©2012 by KLiedle

Monday, April 9, 2012

The Mysteries Of A Cult Film

Not too long ago, I stumbled across a documentary entitled, Best Worst Movie. I was intrigued. Just how bad was this film? Was it truly the best of the worst? The documentary had four stars so I thought, "What the hell?" Besides, much can be learned from a really bad film.

Best Worst Movie was a very entertaining look at a 1989 film I'd never heard of: Troll 2. The cast of characters interviewed in the documentary [many of whom were directly involved in the making of the film] appear to be equally astounded by the underground cult status the film has reportedly acquired. Some of them have gone on to pursue acting-- conveniently leaving the Troll 2 credit off their resume. Others laugh at the long ago experience they had on the film, as if it's become folklore in their own histories.
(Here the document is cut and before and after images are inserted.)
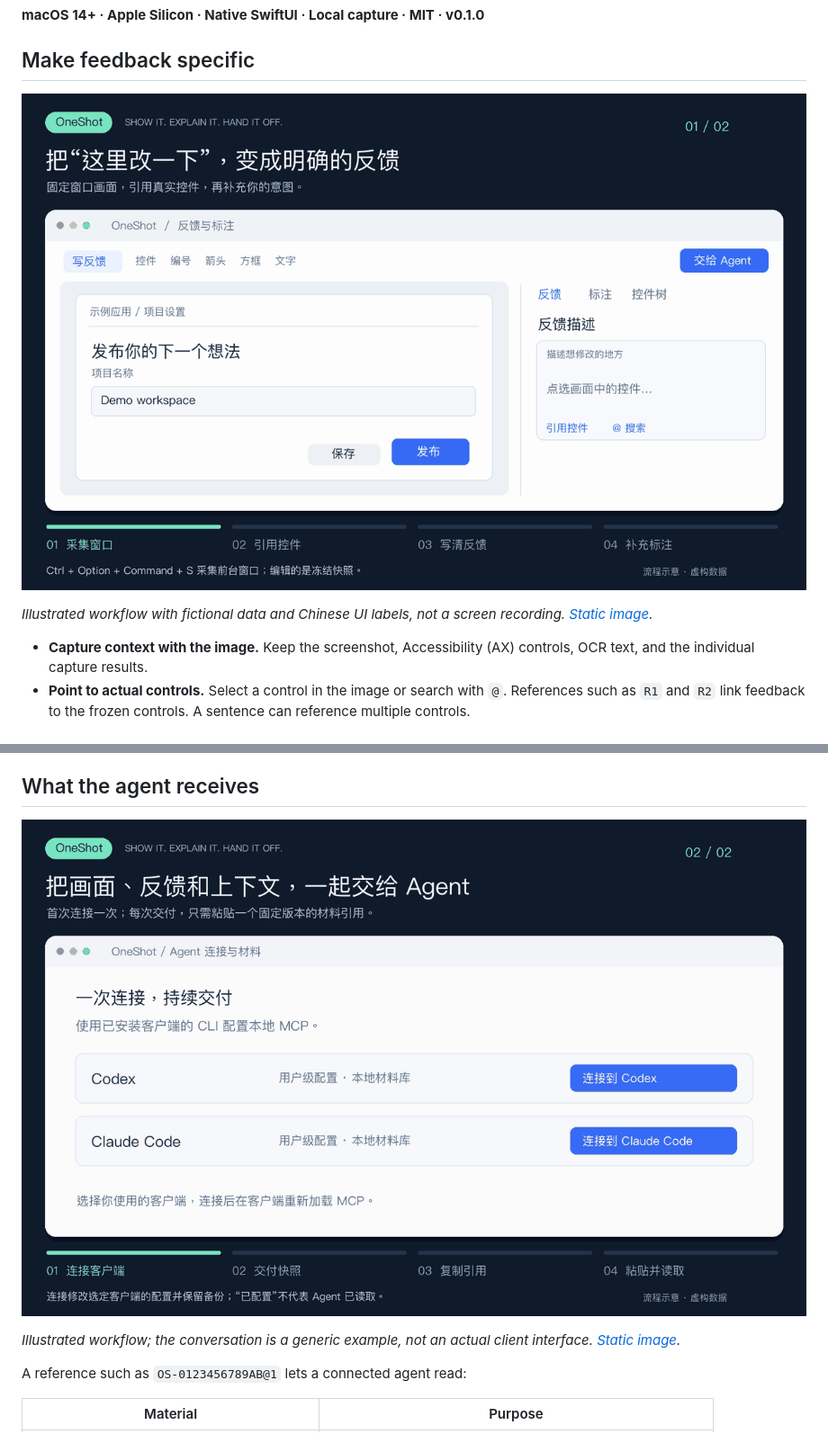
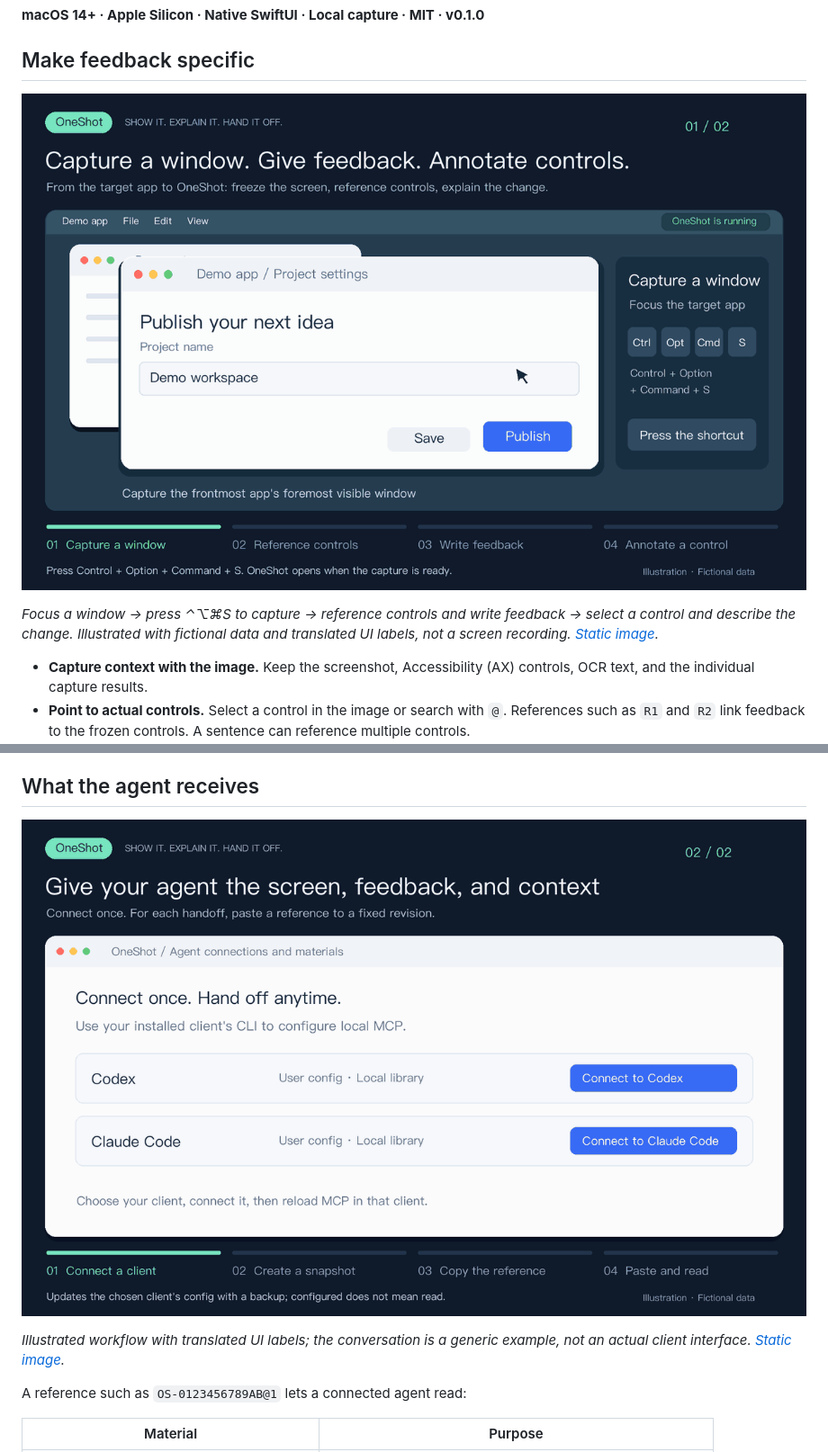
Before and after one commit to YTwsy/OneShot, a Markdown page: README.en.md, 2 parts joined by grey strips. Shown at 90% size. Drawn GitHub-style; pictures changed too: docs/media/agent-handoff-workflow.en.gif (added), docs/media/annotate-workflow.en.gif (added), docs/media/annotate-workflow.gif.

Commit message:
docs: illustrate capture workflow and add English README media

```diff
--- a/README.en.md
+++ b/README.en.md
@@ -10,9 +10,9 @@ OneShot is a native macOS window capture and annotation tool. Capture a window w
 
 ## Make feedback specific
 
-![Capture a window, reference two buttons, describe the change, and add an arrow](docs/media/annotate-workflow.gif)
+![Capture a window with the shortcut, reference controls in feedback, then select the Save button and add a control annotation](docs/media/annotate-workflow.en.gif)
 
-*Illustrated workflow with fictional data and Chinese UI labels, not a screen recording. [Static image](docs/media/annotate-workflow.png).*
+*Focus a window → press ⌃⌥⌘S to capture → reference controls and write feedback → select a control and describe the change. Illustrated with fictional data and translated UI labels, not a screen recording. [Static image](docs/media/annotate-workflow.en.png).*
 
 - **Capture context with the image.** Keep the screenshot, Accessibility (AX) controls, OCR text, and the individual capture results.
 - **Point to actual controls.** Select a control in the image or search with `@`. References such as `R1` and `R2` link feedback to the frozen controls. A sentence can reference multiple controls.
@@ -31,9 +31,9 @@ A capture can be handed off without annotations. A handoff includes unsaved edit
 
 ## What the agent receives
 
-![Connect a client, publish a local snapshot, copy its reference, and paste it into an agent conversation for MCP reading](docs/media/agent-handoff-workflow.gif)
+![Connect a client, publish a local snapshot, copy its reference, and paste it into an agent conversation for MCP reading](docs/media/agent-handoff-workflow.en.gif)
 
-*Illustrated workflow; the conversation is a generic example, not an actual client interface. [Static image](docs/media/agent-handoff-workflow.png).*
+*Illustrated workflow with translated UI labels; the conversation is a generic example, not an actual client interface. [Static image](docs/media/agent-handoff-workflow.en.png).*
 
 A reference such as `OS-0123456789AB@1` lets a connected agent read:
 
```
Also changed, not shown: README.md (+2 -2 lines), docs/development.md (+3 -1 lines), docs/media/agent-handoff-workflow.en.png (added), docs/media/annotate-workflow.en.png (added), docs/media/annotate-workflow.png, 1 other file.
Apparently, people rave about how truly awful Troll 2 is. They have parties to celebrate its awfulness. A few people even say they watch Troll 2 weekly. After seeing the documentary, a few friends and I determined one thing: we had to see it for ourselves.

Over the weekend, I finally saw Troll 2. At its core, the film is about a little kid named Joshua and his family in the small town of Nilbog. The townspeople, all goblins (nilbog spelled backwards) are trying to turn the family into plants so they can eat them. The Nilbog goblins, of course, are all vegetarians. Why there isn't enough vegetation for them to survive in a rather green area surrounded by a pristine lake somewhere in small-town America is never explained.

There is no original Troll, by the way. Just a sequel without a prequel. Additionally, the acting is predictably atrocious and the film itself is way too brightly lit to be successful in even the lowest-budgeted of horror films. The film meanders wildly. There are hardly any night scenes. There aren't even any trolls. There should be a drinking game for every time the little kid says, "Grandpa." Then there's that strange make-out scene involving a woman in black garters, a corncob and an eventual passionate explosion of popcorn all around them.

[Note: In re-reading this description, I almost make it sound like Troll 2 is actually entertaining. It's not. Just bad...really, really BAD.]

There is no clear-cut definition of a cult film. However, it's generally accepted that a cult film is a film that wasn't embraced when it was originally released, but given time, has caught on and/or generated a following with niche audiences. Usually, there is a very active communal following for cult films-- as with films such as The Big Lebowski and The Rocky Horror Picture Show.

Some people may disagree, but Troll 2 is far from being the best worst movie. I wouldn't even necessarily consider it a cult film. It's just a bad movie-- plain and simple. I don't think I could even sit through it again, let alone celebrate its badness in a cult fashion. Even the worst cult films have some entertaining qualities that make you want to come back for more. Not me.

NPR: What's On Your Cult List?

Definitions Of Cult Cinema

Lebowski Fest: All Things Lebowski

©2012 by KLiedle